MATERIAL PROVIDED:
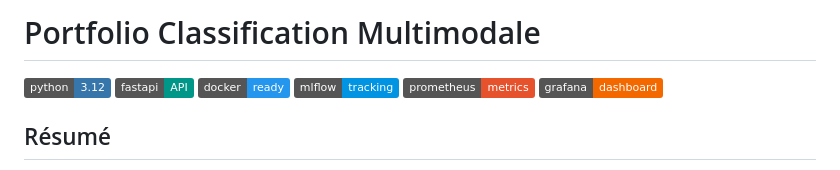
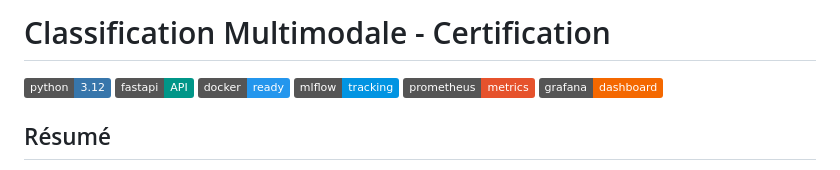
Before and after one commit to userZku/multimodal-classification, a Markdown page: README.md, the part around the change. GitHub-like rendering; badges without logos.

Commit message:
docs(readme): changement du titre

```diff
--- a/README.md
+++ b/README.md
@@ -1,4 +1,4 @@
-# Portfolio Classification Multimodale
+# Classification Multimodale - Certification
 
 ![Python](https://img.shields.io/badge/python-3.12-3776AB?logo=python&logoColor=white)
 ![FastAPI](https://img.shields.io/badge/fastapi-API-009688?logo=fastapi&logoColor=white)
```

TASK INSTRUCTIONS:
Extract each line holding the word "shields" from the records.

RESPONSE AREA:
 ![Python](https://img.shields.io/badge/python-3.12-3776AB?logo=python&logoColor=white)
 ![FastAPI](https://img.shields.io/badge/fastapi-API-009688?logo=fastapi&logoColor=white)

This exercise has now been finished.